With his back firmly planted against the wall, the manager figured out a way to solve a rather thorny problem. By cutting out his commission, the manager is able to ensure that the boss gets all his money back while also in turn making a few friends in the process, who will, no doubt, show their thanks by helping the manager once he’s out on the street.
The well-known preaching professor David Buttrick even goes a step further in his assessment of why the slick manager is to be praised. According to Buttrick, the manager deserves to be commended because he has finally learned that relationships are always more important than cash.
Or as Buttrick writes, “[The manager] quits trying to make money and instead makes friends. He puts relationships above cash which, of course, is what we all should be doing.”
Perhaps for the first time in his life the manager suspends his insatiable drive for greater and greater profits by finally placing his fellow humans around him first.
Sure, the manager’s motives are far from pure; there is no denying that. But that’s hardly new. We humans, after all, are always a mixed bag of both saint and sinner. Even our most genuine acts of kindness, no matter how wholesome and noble, tend to be driven by self-interest.
The reformers even had a fancy Latin phrase for the idea: Simul Iustus et Peccator, which means “at the same time justified and a sinner.”
And so it goes for the, admittedly, dishonest manager. While his kindness is largely motivated by the need to get himself out of a jam, he no doubt is also learning an important life lesson. Namely, that neighbor love is always more important than cash.
Several years ago John Mackey, the co-founder of Whole Foods wrote a book called Conscious Capitalism.

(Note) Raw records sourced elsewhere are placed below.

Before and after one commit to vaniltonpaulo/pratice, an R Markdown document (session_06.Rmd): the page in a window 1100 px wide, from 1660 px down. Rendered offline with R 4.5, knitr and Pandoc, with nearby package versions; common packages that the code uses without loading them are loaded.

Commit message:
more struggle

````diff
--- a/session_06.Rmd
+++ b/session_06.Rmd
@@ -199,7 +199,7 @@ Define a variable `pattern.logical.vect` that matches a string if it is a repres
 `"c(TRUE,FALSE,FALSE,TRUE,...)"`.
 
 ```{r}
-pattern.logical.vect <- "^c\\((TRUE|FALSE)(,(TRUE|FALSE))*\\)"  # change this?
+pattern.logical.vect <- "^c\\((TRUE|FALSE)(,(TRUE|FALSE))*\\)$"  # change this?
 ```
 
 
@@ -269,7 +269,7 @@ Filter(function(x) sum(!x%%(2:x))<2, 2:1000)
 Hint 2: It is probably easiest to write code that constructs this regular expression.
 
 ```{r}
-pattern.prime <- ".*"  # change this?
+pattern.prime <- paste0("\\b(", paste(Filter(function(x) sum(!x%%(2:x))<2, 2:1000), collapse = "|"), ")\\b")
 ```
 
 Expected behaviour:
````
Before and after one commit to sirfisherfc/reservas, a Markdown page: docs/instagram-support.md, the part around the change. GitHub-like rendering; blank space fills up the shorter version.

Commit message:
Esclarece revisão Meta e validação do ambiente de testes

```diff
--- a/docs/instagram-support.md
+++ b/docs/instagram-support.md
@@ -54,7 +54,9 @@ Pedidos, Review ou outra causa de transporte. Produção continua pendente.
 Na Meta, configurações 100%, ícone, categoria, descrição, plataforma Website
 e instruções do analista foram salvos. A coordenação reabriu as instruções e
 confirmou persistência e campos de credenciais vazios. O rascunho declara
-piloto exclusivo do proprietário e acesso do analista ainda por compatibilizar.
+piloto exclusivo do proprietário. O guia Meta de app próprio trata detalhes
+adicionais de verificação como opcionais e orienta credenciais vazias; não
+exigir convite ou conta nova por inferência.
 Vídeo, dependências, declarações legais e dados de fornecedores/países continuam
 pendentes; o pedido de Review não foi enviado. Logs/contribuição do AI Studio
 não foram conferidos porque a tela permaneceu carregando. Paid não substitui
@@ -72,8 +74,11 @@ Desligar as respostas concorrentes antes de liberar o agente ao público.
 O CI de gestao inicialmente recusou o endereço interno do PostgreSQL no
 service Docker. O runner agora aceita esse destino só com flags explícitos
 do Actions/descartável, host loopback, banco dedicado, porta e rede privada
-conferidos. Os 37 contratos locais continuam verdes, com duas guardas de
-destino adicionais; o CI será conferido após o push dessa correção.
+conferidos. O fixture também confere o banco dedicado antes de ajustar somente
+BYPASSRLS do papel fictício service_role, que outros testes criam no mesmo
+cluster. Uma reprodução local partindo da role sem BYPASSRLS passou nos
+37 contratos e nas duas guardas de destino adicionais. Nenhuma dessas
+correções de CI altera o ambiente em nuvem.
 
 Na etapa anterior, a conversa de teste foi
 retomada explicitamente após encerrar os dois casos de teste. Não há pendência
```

A cogent defender and avid supporter of capitalism Mackey, however, does challenge the notion that the sole goal of any business is to maximize profits. While aware that businesses need to make money, Whole Foods after all does around 10 billion bucks worth of it annually, Mackey is insistent that any business must also focus on how they might make the world a better place. Or as Mackey says at one point: “It matters how money…is made.”
So at one point when describing the purpose of Whole Foods Mackey offers these words that are noticeably absent of talk about profit:
“Our purpose is to teach people that what they put into their bodies makes a difference, not only to their health and to that of the people who supply food, but also the health of the planet as a whole.”
And then later, Mackey quotes Walter Robb, the co-CEO of Whole Foods at the time, who uses language that is almost religious in nature when describing the company’s purpose:
“We are not so much retailers with a mission,” claims Robb, “as missionaries who retail. The stores are our canvas upon which we can paint our deeper purpose of bringing whole foods and greater health to the world.”
Of course, given that Whole Foods has recently been bought by Amazon and that Jeff Bezo, the head of Amazon, just decided to cut out medical coverage for 2,000 part-time employees at Whole Foods, it seems the store is now at a crossroads of sorts. Will the company continue to be missionaries who retail, or will it devolve into nothing more than a retailer with a mission?
CONCLUSION: Well, with all that in mind, it’s pretty easy to come back around to that cautionary tale of the dishonest manager, right?
For he eventually came to understand that his life had a higher purpose than just a bottom line with a lot of zeros in it.
Sure, he had to learn such a lesson the hard way and he was far from being a saint along the way, but he finally got it, didn’t he? He finally got that whatever his job or career or daily pursuits might be, neighbor love should always be his primary purpose above all else.
O the depth of the riches and wisdom and knowledge of God! How unsearchable are God’s judgments and how inscrutable God’s ways! For from God and through God and to God are all things. To God be glory forever. Amen.